First complete invitation! I almost cried.
Pre-trimmed, but already still so pretty.  Just look at that texture.
Once everything was printed, we did final cuts on all the prints, and shrunk wrapped everything for me to take home!

And here's a little video on the whole process that I found on YouTube:

Next, I'll talk about assembling the finished product!

Sunday, May 20, 2012

The Making of the Wedding Invitations: Part I

I'm not a really an artsy-craftsy, person - I don't scrapbook, decoupage, or really do anything that involves a lot of cutting and pasting.  But, the one part of our wedding that I knew I wanted to do myself was design and print our invitations.  That being said, I still wanted them to look elegant, polished, and knew they had to be letterpressed.  There's just something about the soft, buttery thick paper and the crisp, sharp impression of letterpress that just made my heart go aflutter.  I had already taken a few letterpress workshops at the Irvine Fine Arts Center so I had an idea of what kind of commitment I was making.

My first step was designing the invitations (only after weeks of looking at hundreds of invitations for inspiration).  This part took me probably 3 months to come up with something that I loved.  I knew that I wanted to incorporate blind impression (letterpress with no ink) onto the invitation for a subtle added texture, and that I wanted to use both a script and non-script font (both were purchased at www.myfonts.com).  I'm not a designer, but I was lucky and got my grubby little hands on a copy of AI from a friend who was awesome enough to install it onto my computer.  After another several weeks of clicking around on the screen, watching how-to youtube videos, but mostly help from my AI-savvy friends (thank you Megan and Mary!), I finally had the design done. 

Once finalized, I sent my design to Boxcar Press who specializes in making polymer plates for the letterpress machine.  They have incredible customer service, and very quick turnaround times.  They were such a pleasure to work with and I would use them again in a heartbeat!

Metal-backed Polymer Plate

I was also very picky about the type of paper used for the invitations. I wanted paper that was ultra plush and thick.  I ultimately picked the Savoy 620gsm (2-ply) weight paper in Natural White.  Although Crane lettra is probably considered to be a "superior" paper by some, I found the Savoy to be a much cleaner cut and I really loved the smooth matte finish.  I ordered all my paper and envelopes (I used Crane lettra envelopes in Pearl White) from Keldon Paper, who were so amazing to work with!  They are also conveniently located in Commerce so I was able to pick up all my paper/envelopes myself, rather than pay the astronomical shipping costs (the paper is very heavy!) 
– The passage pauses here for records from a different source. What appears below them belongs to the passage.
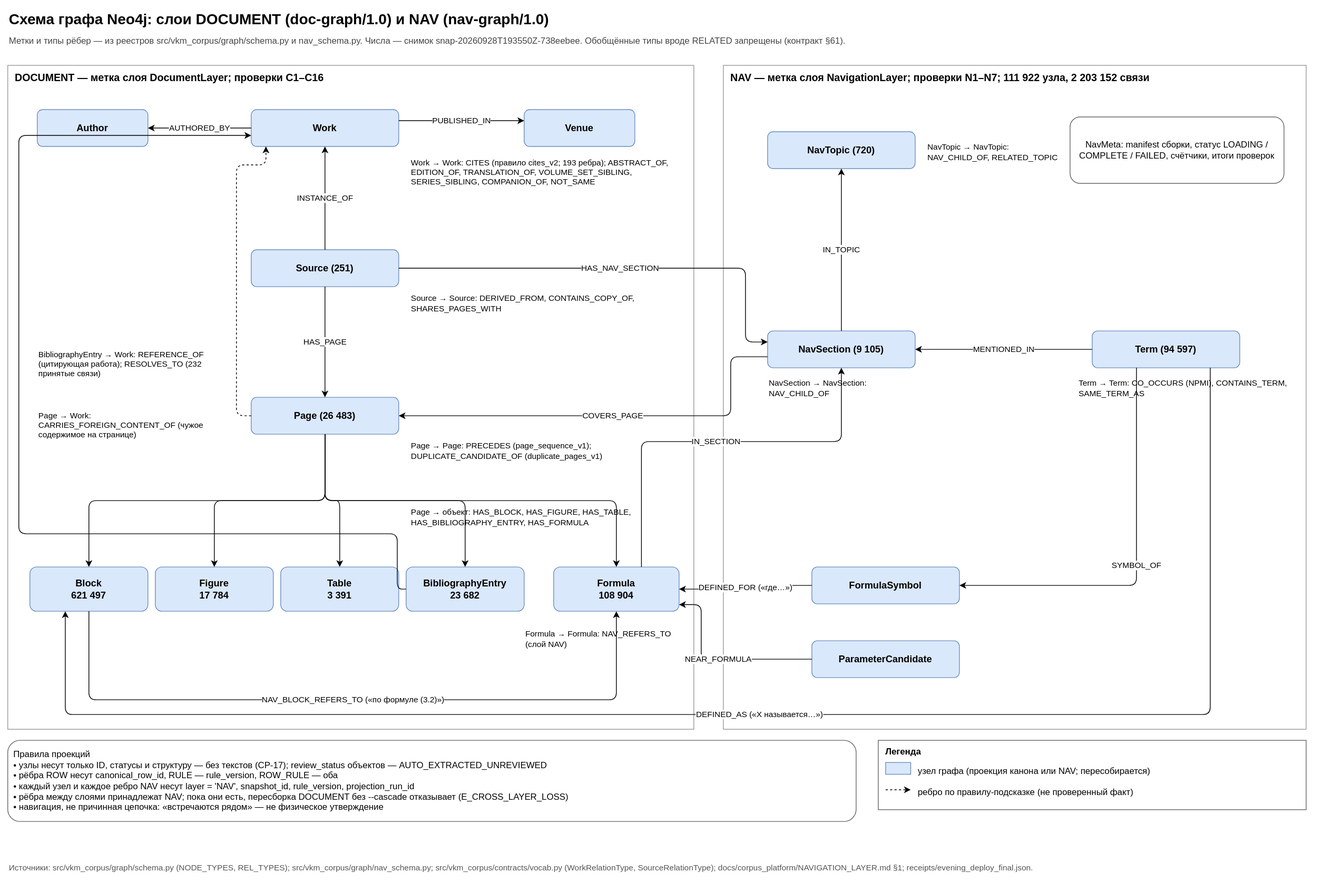
Earlier version of the draw.io export docs/diagrams/graph_schema.svg (SUKUNA-AI/vkm-subsidence-forecasting). Source tidied: cells renumbered, new cells last; positions are measured from the earlier drawing's top-left corner, leaving out a move shared by most shapes.
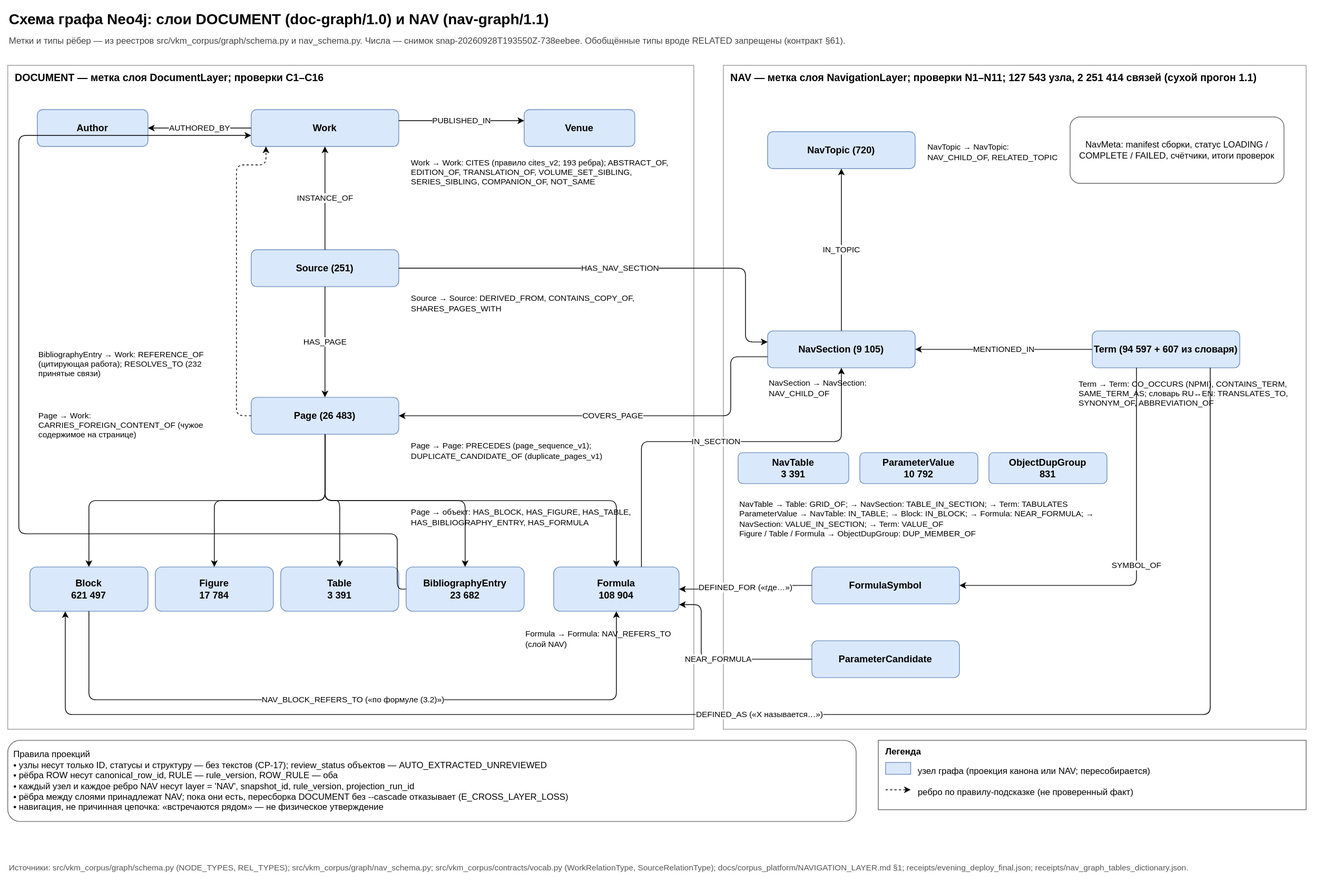
After the change.

Commit message:
docs(diagrams): graph schema for nav-graph/1.1 — NavTable, ParameterValue, ObjectDupGroup, dictionary edges

Diff of the diagram source:
```diff
@@ -2,7 +2,7 @@
   <root>
     <mxCell id="0" />
     <mxCell id="1" parent="0" />
-    <mxCell id="2" value="Схема графа Neo4j: слои DOCUMENT (doc-graph/1.0) и NAV (nav-graph/1.0)" style="text;align=left;fontSize=20;fontStyle=1;html=1;verticalAlign=middle;whiteSpace=wrap;" parent="1" vertex="1">
+    <mxCell id="2" value="Схема графа Neo4j: слои DOCUMENT (doc-graph/1.0) и NAV (nav-graph/1.1)" style="text;align=left;fontSize=20;fontStyle=1;html=1;verticalAlign=middle;whiteSpace=wrap;" parent="1" vertex="1">
       <mxGeometry width="1760" height="30" as="geometry" />
     </mxCell>
     <mxCell id="3" value="Метки и типы рёбер — из реестров src/vkm_corpus/graph/schema.py и nav_schema.py. Числа — снимок snap-20260928T193550Z-738eebee. Обобщённые типы вроде RELATED запрещены (контракт §61)." style="text;align=left;fontColor=#444444;fontSize=12;html=1;verticalAlign=middle;whiteSpace=wrap;" parent="1" vertex="1">
@@ -62,7 +62,7 @@
     <mxCell id="21" value="Formula → Formula: NAV_REFERS_TO (слой NAV)" style="text;align=left;fontSize=11;html=1;verticalAlign=middle;whiteSpace=wrap;" parent="4" vertex="1">
       <mxGeometry x="700" y="760" width="230" height="35" as="geometry" />
     </mxCell>
-    <mxCell id="22" value="NAV — метка слоя NavigationLayer; проверки N1–N7; 111 922 узла, 2 203 152 связи" style="align=left;dashed=0;fillColor=none;fontSize=14;fontStyle=1;html=1;rounded=0;spacingLeft=8;spacingTop=2;strokeColor=#999999;verticalAlign=top;whiteSpace=wrap;" parent="1" vertex="1">
+    <mxCell id="22" value="NAV — метка слоя NavigationLayer; проверки N1–N11; 127 543 узла, 2 251 414 связей (сухой прогон 1.1)" style="align=left;dashed=0;fillColor=none;fontSize=14;fontStyle=1;html=1;rounded=0;spacingLeft=8;spacingTop=2;strokeColor=#999999;verticalAlign=top;whiteSpace=wrap;" parent="1" vertex="1">
       <mxGeometry x="970" y="78" width="790" height="900" as="geometry" />
     </mxCell>
     <mxCell id="23" value="NavTopic (720)" style="fillColor=#dae8fc;fontSize=13;fontStyle=1;html=1;rounded=1;strokeColor=#6c8ebf;whiteSpace=wrap;" parent="22" vertex="1">
@@ -71,7 +71,7 @@
     <mxCell id="24" value="NavSection (9 105)" style="fillColor=#dae8fc;fontSize=13;fontStyle=1;html=1;rounded=1;strokeColor=#6c8ebf;whiteSpace=wrap;" parent="22" vertex="1">
       <mxGeometry x="60" y="360" width="200" height="50" as="geometry" />
     </mxCell>
-    <mxCell id="25" value="Term (94 597)" style="fillColor=#dae8fc;fontSize=13;fontStyle=1;html=1;rounded=1;strokeColor=#6c8ebf;whiteSpace=wrap;" parent="22" vertex="1">
+    <mxCell id="25" value="Term (94 597 + 607 из словаря)" style="fillColor=#dae8fc;fontSize=13;fontStyle=1;html=1;rounded=1;strokeColor=#6c8ebf;whiteSpace=wrap;" parent="22" vertex="1">
       <mxGeometry x="500" y="360" width="200" height="50" as="geometry" />
     </mxCell>
     <mxCell id="26" value="FormulaSymbol" style="fillColor=#dae8fc;fontSize=13;fontStyle=1;html=1;rounded=1;strokeColor=#6c8ebf;whiteSpace=wrap;" parent="22" vertex="1">
@@ -89,9 +89,21 @@
     <mxCell id="30" value="NavSection → NavSection: NAV_CHILD_OF" style="text;align=left;fontSize=11;html=1;verticalAlign=middle;whiteSpace=wrap;" parent="22" vertex="1">
       <mxGeometry x="60" y="420" width="200" height="35" as="geometry" />
     </mxCell>
-    <mxCell id="31" value="Term → Term: CO_OCCURS (NPMI), CONTAINS_TERM, SAME_TERM_AS" style="text;align=left;fontSize=11;html=1;verticalAlign=middle;whiteSpace=wrap;" parent="22" vertex="1">
-      <mxGeometry x="480" y="420" width="290" height="35" as="geometry" />
+    <mxCell id="31" value="Term → Term: CO_OCCURS (NPMI), CONTAINS_TERM, SAME_TERM_AS; словарь RU↔EN: TRANSLATES_TO, SYNONYM_OF, ABBREVIATION_OF" style="text;align=left;fontSize=11;html=1;verticalAlign=middle;whiteSpace=wrap;" parent="22" vertex="1">
+      <mxGeometry x="480" y="420" width="290" height="50" as="geometry" />
     </mxCell>
+    <mxCell id="62" value="NavTable&lt;br&gt;3 391" style="fillColor=#dae8fc;fontSize=13;fontStyle=1;html=1;rounded=1;strokeColor=#6c8ebf;whiteSpace=wrap;" parent="22" vertex="1">
+      <mxGeometry x="20" y="525" width="150" height="42" as="geometry" />
+    </mxCell>
+    <mxCell id="63" value="ParameterValue&lt;br&gt;10 792" style="fillColor=#dae8fc;fontSize=13;fontStyle=1;html=1;rounded=1;strokeColor=#6c8ebf;whiteSpace=wrap;" parent="22" vertex="1">
+      <mxGeometry x="185" y="525" width="160" height="42" as="geometry" />
+    </mxCell>
+    <mxCell id="64" value="ObjectDupGroup&lt;br&gt;831" style="fillColor=#dae8fc;fontSize=13;fontStyle=1;html=1;rounded=1;strokeColor=#6c8ebf;whiteSpace=wrap;" parent="22" vertex="1">
+      <mxGeometry x="360" y="525" width="160" height="42" as="geometry" />
+    </mxCell>
+    <mxCell id="65" value="NavTable → Table: GRID_OF; → NavSection: TABLE_IN_SECTION; → Term: TABULATES&lt;br&gt;ParameterValue → NavTable: IN_TABLE; → Block: IN_BLOCK; → Formula: NEAR_FORMULA; → NavSection: VALUE_IN_SECTION; → Term: VALUE_OF&lt;br&gt;Figure / Table / Formula → ObjectDupGroup: DUP_MEMBER_OF" style="text;align=left;fontSize=11;html=1;verticalAlign=middle;whiteSpace=wrap;" parent="22" vertex="1">
+      <mxGeometry x="20" y="575" width="520" height="80" as="geometry" />
+    </mxCell>
     <mxCell id="32" value="Правила проекций&lt;br&gt;• узлы несут только ID, статусы и структуру — без текстов (CP-17); review_status объектов — AUTO_EXTRACTED_UNREVIEWED&lt;br&gt;• рёбра ROW несут canonical_row_id, RULE — rule_version, ROW_RULE — оба&lt;br&gt;• каждый узел и каждое ребро NAV несут layer = 'NAV', snapshot_id, rule_version, projection_run_id&lt;br&gt;• рёбра между слоями принадлежат NAV; пока они есть, пересборка DOCUMENT без --cascade отказывает (E_CROSS_LAYER_LOSS)&lt;br&gt;• навигация, не причинная цепочка: «встречаются рядом» — не физическое утверждение" style="align=left;fillColor=#ffffff;fontSize=12;html=1;rounded=1;spacingLeft=6;spacingRight=4;strokeColor=#666666;whiteSpace=wrap;" parent="1" vertex="1">
       <mxGeometry y="993" width="1150" height="110" as="geometry" />
     </mxCell>
@@ -113,7 +125,7 @@
     <mxCell id="38" value="ребро по правилу-подсказке (не проверенный факт)" style="text;align=left;fontSize=12;html=1;verticalAlign=top;whiteSpace=wrap;" parent="33" vertex="1">
       <mxGeometry x="52" y="57" width="520" height="25" as="geometry" />
     </mxCell>
-    <mxCell id="39" value="Источники: src/vkm_corpus/graph/schema.py (NODE_TYPES, REL_TYPES); src/vkm_corpus/graph/nav_schema.py; src/vkm_corpus/contracts/vocab.py (WorkRelationType, SourceRelationType); docs/corpus_platform/NAVIGATION_LAYER.md §1; receipts/evening_deploy_final.json." style="text;align=left;fontColor=#555555;fontSize=11;html=1;verticalAlign=middle;whiteSpace=wrap;" parent="1" vertex="1">
+    <mxCell id="39" value="Источники: src/vkm_corpus/graph/schema.py (NODE_TYPES, REL_TYPES); src/vkm_corpus/graph/nav_schema.py; src/vkm_corpus/contracts/vocab.py (WorkRelationType, SourceRelationType); docs/corpus_platform/NAVIGATION_LAYER.md §1; receipts/evening_deploy_final.json; receipts/nav_graph_tables_dictionary.json." style="text;align=left;fontColor=#555555;fontSize=11;html=1;verticalAlign=middle;whiteSpace=wrap;" parent="1" vertex="1">
       <mxGeometry y="1153" width="1760" height="25" as="geometry" />
     </mxCell>
     <mxCell id="40" value="AUTHORED_BY" style="edgeStyle=orthogonalEdgeStyle;endArrow=classic;entryDx=0;entryDy=0;entryX=1;entryY=0.5;exitDx=0;exitDy=0;exitX=0;exitY=0.5;fontSize=11;html=1;labelBackgroundColor=#ffffff;rounded=1;" parent="1" edge="1" source="6" target="5">
```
Next step:  Pressing the invitations! 

Sunday, May 13, 2012

What is Letterpress?

metal type
I’m a little bit of a stationary nerd so when it came to printing our invitations, I knew early on that letterpress was a must-have for our wedding.  What was most surprising was that when I told people about our invitations, the most common question was “what is letterpress?”

Vandercook Press

Letterpress was invented by Johannes Gutenberg in the 1400s and is the oldest form of printing in existence. It was the preferred method of printing until the late 19th Century when it was replaced with offset printing.  For the past 500+ years the process has remained relatively unchanged:  a type and artwork (or in modern times, a polymer plate) are placed on the press, a single raised surface is covered with ink and the art work is then pressed into the paper by the pressure of the printing press.  In my case, I had to hand feed each piece of paper, and repeat the process for each separate color that I used.  

It’s certainly not the easiest or cheapest way to print, and is a very time consuming process, but nothing compares to the unmistakable impression pressed into a soft cotton card. I love letterpress because of its tactile qualities.  You can run your finger over the writing and feel where the ink has been pressed into the paper.  Even a simple line of tiny type says "Touch me!" with its vivid, three-dimensional appearance. 

For the invitees that have never seen or felt letterpress printing on paper, they are all in for a real treat!